A: It wasn’t until several years into blogging that I came out with the fact that I was struggling with mental health issues. At the time whenever I would go into a depression, which typically lasts a week or two weeks, I can’t do anything. My only goal is to survive. During those times — I would never know when they were going to come, it’s just a chemical imbalance — I would have drafts written of things that were funny that I could use on those weeks when things were completely awful and I would think, “I’m going to die.” So I’d post these things and everyone would be like “You’re so funny! You’re hilarious.” It felt like I was living this horrible lie.
Q: How hard is it for you to go on a book tour or promote your work with your condition?
A: It’s really difficult and really rewarding. I learned a lot about what my limitations are with the last tour. I have an amazing editor and agent, and they are so understanding so they are going to come with me and chaperone me. For a long time I felt like a failure because there were some things I couldn’t do that normal people do, but then I realized that there are things I can do that normal people can’t do.
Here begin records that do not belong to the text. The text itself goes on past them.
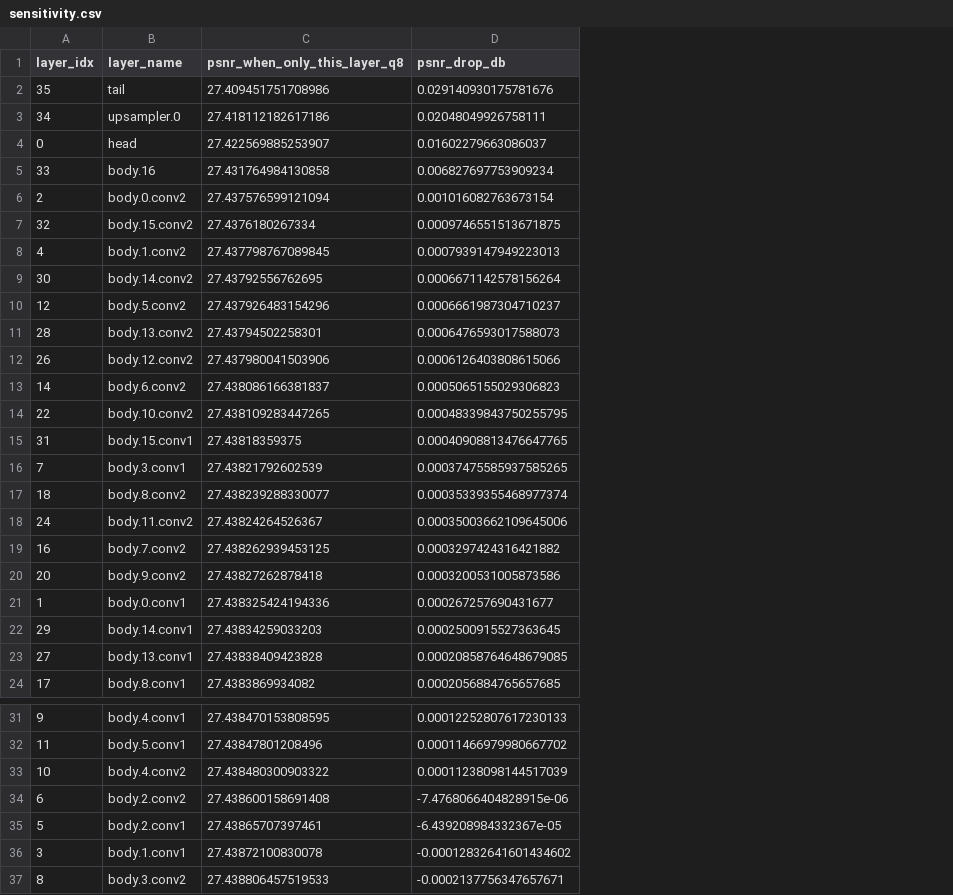
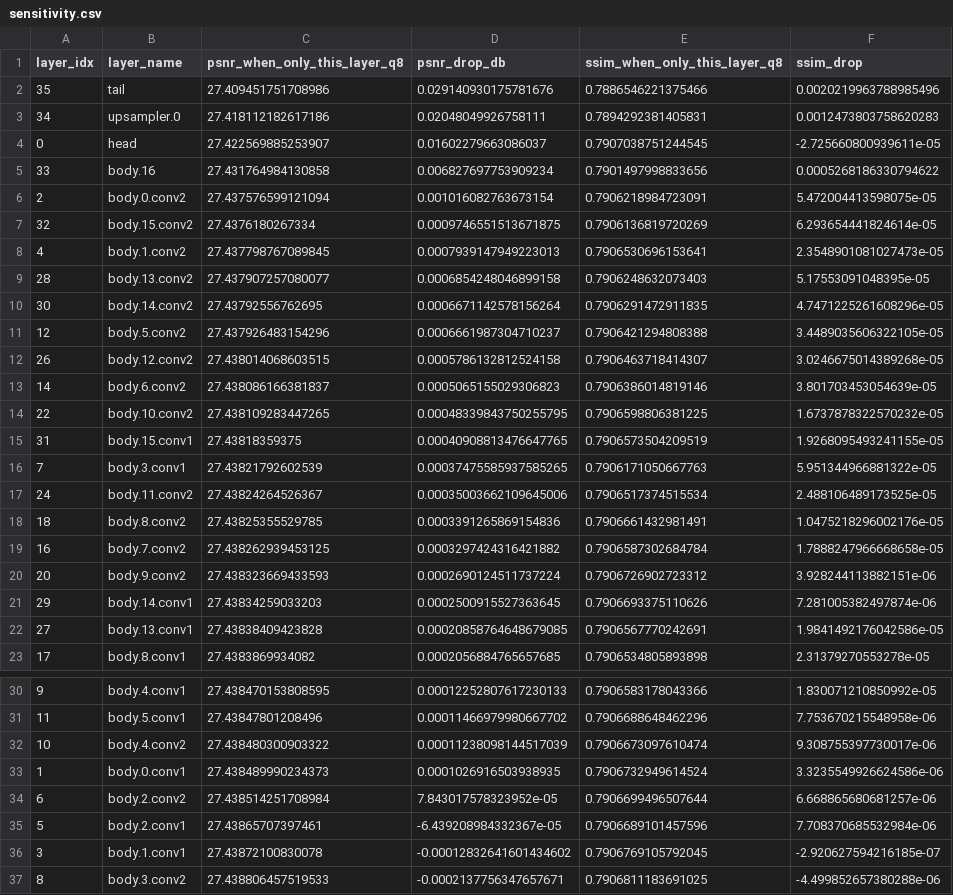
Before and after one commit to AlanTseng1018/realsr-edge, a CSV file: results/quantization/200ep_with_report/sensitivity.csv, drawn as a sheet; only a part is shown, gaps mark what is left out; removed rows and columns are numbered as before the commit, all else as after; the diff names each change by its address in the sheet, - before the commit and + after, or states it on an @@ line.

Commit message:
Extend pipeline: QAT shootout, mixed-precision PTQ vs QAT, perception metrics, cross-stack findings
Quantization
- Add eval_qat.py: load QAT checkpoint, evaluate FP32-mode + INT8-mode, append to shootout
- Extend analyze.py with LPIPS metric (SqueezeNet backbone) across shootout / sensitivity
- Add lpips_heatmap.py: per-image LPIPS distribution + spatial heatmap on 0879

Mixed precision
- Add --qat flag to mixed_precision.py for QAT-mode sweep (skips calibration, loads wrapped state)
- Add compare_mixed_precision.py: overlay PTQ vs QAT sweeps with FP32 baseline reference
- New result set: results/mixed_precision/edsr_200ep_qat/ + ptq_vs_qat_sweep.png

Cross-stack deployment evidence
- Add qdq_paradox_chart.py + chart: ORT x 3 EP all slower than FP32, Native TRT bypass via calibrator
- Add results/trt_benchmark/ + results/trt_profile/ (roofline analysis, profile report)
- C++ inference runner (cpp_inference/edsr_runner.cpp + build.bat + run.bat) for cross-language fidelity

Learning notes
- int8_perception_finding.md: reframe paradox -> perceptually equivalent within noise (LPIPS magnitude check)
- perceptual_metric_for_sr.md, pipeline_anatomy.md, senior_deliverable_framing.md
- sr_scale_resolution_mapping.md, when_to_use_qat.md

Reports
- shootout.md/csv expanded to 6 rows (FP32 / FP16 / BF16 / INT8 PTQ / FP32 QAT / INT8 QAT) with PSNR/SSIM/LPIPS/Size
- deploy_summary.md: Native TRT section, roofline section, deployment guidance with verified/hypothesized/cannot-verify boundaries
- ADR 004 loss function update

.gitignore
- Add **/engines/*.engine, **/engines/*.cache (TRT engines are GPU/SM-specific build artifacts)

```diff
--- a/results/quantization/200ep_with_report/sensitivity.csv
+++ b/results/quantization/200ep_with_report/sensitivity.csv
+column E (ssim_when_only_this_layer_q8), rows 2-8: 0.7886546221375466 | 0.7894292381405831 | 0.7907038751244545 | 0.7901497998833656 | 0.7906218984723091 | 0.7906136819720269 | 0.7906530696153641; rows 10-17: 0.7906291472911835 | 0.7906421294808388 | 0.7906463718414307 | 0.7906386014819146 | 0.7906598806381225 | 0.7906573504209519 | 0.7906171050667763 | 0.7906517374515534; rows 19-23: 0.7906587302684784 | 0.7906726902723312 | 0.7906693375110626 | 0.7906567770242691 | 0.7906534805893898; rows 30-32: 0.7906583178043366 | 0.7906688648462296 | 0.7906673097610474; rows 34-37: 0.7906699496507644 | 0.7906689101457596 | 0.7906769105792045 | 0.7906811183691025
+column F (ssim_drop), rows 2-8: 0.0020219963788985496 | 0.0012473803758620283 | -2.725660800939611e-05 | 0.0005268186330794622 | 5.472004413598075e-05 | 6.293654441824614e-05 | 2.3548901081027473e-05; rows 10-17: 4.7471225261608296e-05 | 3.4489035606322105e-05 | 3.0246675014389268e-05 | 3.801703453054639e-05 | 1.6737878322570232e-05 | 1.9268095493241155e-05 | 5.951344966881322e-05 | 2.488106489173525e-05; rows 19-23: 1.7888247966668658e-05 | 3.928244113882151e-06 | 7.281005382497874e-06 | 1.9841492176042586e-05 | 2.31379270553278e-05; rows 30-32: 1.830071210850992e-05 | 7.753670215548958e-06 | 9.308755397730017e-06; rows 34-37: 6.668865680681257e-06 | 7.708370685532984e-06 | -2.920627594216185e-07 | -4.499852657380288e-06
+row 9: 28 | body.13.conv2 | 27.437907257080077 | 0.0006854248046899158 | 0.7906248632073403 | 5.17553091048395e-05
-row 11: 28 | body.13.conv2 | 27.43794502258301 | 0.0006476593017588073
-C12 (psnr_when_only_this_layer_q8): 27.437980041503906
+C12 (psnr_when_only_this_layer_q8): 27.438014068603515
-D12 (psnr_drop_db): 0.0006126403808615066
+D12 (psnr_drop_db): 0.0005786132812524158
-row 17: 18 | body.8.conv2 | 27.438239288330077 | 0.00035339355468977374
+row 18: 18 | body.8.conv2 | 27.43825355529785 | 0.0003391265869154836 | 0.7906661432981491 | 1.0475218296002176e-05
-C20 (psnr_when_only_this_layer_q8): 27.43827262878418
+C20 (psnr_when_only_this_layer_q8): 27.438323669433593
-D20 (psnr_drop_db): 0.0003200531005873586
+D20 (psnr_drop_db): 0.0002690124511737224
-row 21: 1 | body.0.conv1 | 27.438325424194336 | 0.000267257690431677
+row 33: 1 | body.0.conv1 | 27.438489990234373 | 0.0001026916503938935 | 0.7906732949614524 | 3.3235549926624586e-06
-C34 (psnr_when_only_this_layer_q8): 27.438600158691408
+C34 (psnr_when_only_this_layer_q8): 27.438514251708984
-D34 (psnr_drop_db): -7.4768066404828915e-06
+D34 (psnr_drop_db): 7.843017578323952e-05
```
Also changed, not shown: results/mixed_precision/edsr_200ep/mixed_precision_sweep.csv, results/quantization/200ep_with_report/shootout.csv, 52 other files.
I had the medical TED people approach me about doing a talk. I was like, “Do you know what I do?” It was funny, too. I won last year a big award for breaking stigma for mental health, the NoStigmas Hero Award, and they wanted me to come to a gala with a red carpet and celebrities. And I was like, “What? No! That sounds awful!” I asked if I could just Skype in and accept the award in my house, and I can talk about the fact that finding out what your limitations are can be a really good thing. So that’s what I did, and it worked really well for everyone.
Q: Have you been approached to do other things with your work?
A: I’ve had a lot of offers to turn it into a movie or TV shows and this and that. And every time, I take the call, I take the meeting, every time I do it because I think this could be really funny to write about. So like when NBC offered to do a pilot I said, “I will only do it if you bring ‘Rags to Riches’ back, because I need to see what happened to those orphans.” Don Cheadle’s company reached out and said they were interested in talking, and I said, “Well, only if Don Cheadle plays me, because I think he has range.” ABC Family came, and my book is filled with profanity. There’s absolutely no way. They enjoyed the weirdness and the irreverence and they got the character and so they got closest. They were like, “So you can come down and be one of our writers, and we’ll get you a studio apartment.” I was like, “Oh no, I don’t ever want to go to California.”
Q: The blessing and curse of having a blog is direct contact with readers. What is the ratio of love to hate that you get?
A: I am so extraordinarily lucky that I get almost no negative comments. When I do, they’re really, really bad. I do occasionally get people who are like “I want to rape you to death.” And what I do with those people, and I feel bad about it, in my blog your first comment goes to moderation and people who leave those comments want to come back and see you get really mad. I’ll take the comment, and I’ll change it to “I want to be more like you. You are what I aspire to be!” Then they’ll come back and write “I never wrote that!” Then I’ll change that comment to “I wish I could wear your skin like a jacket. My God, you’re amazing.” I’ve never had to do it more than three times, and they get lost.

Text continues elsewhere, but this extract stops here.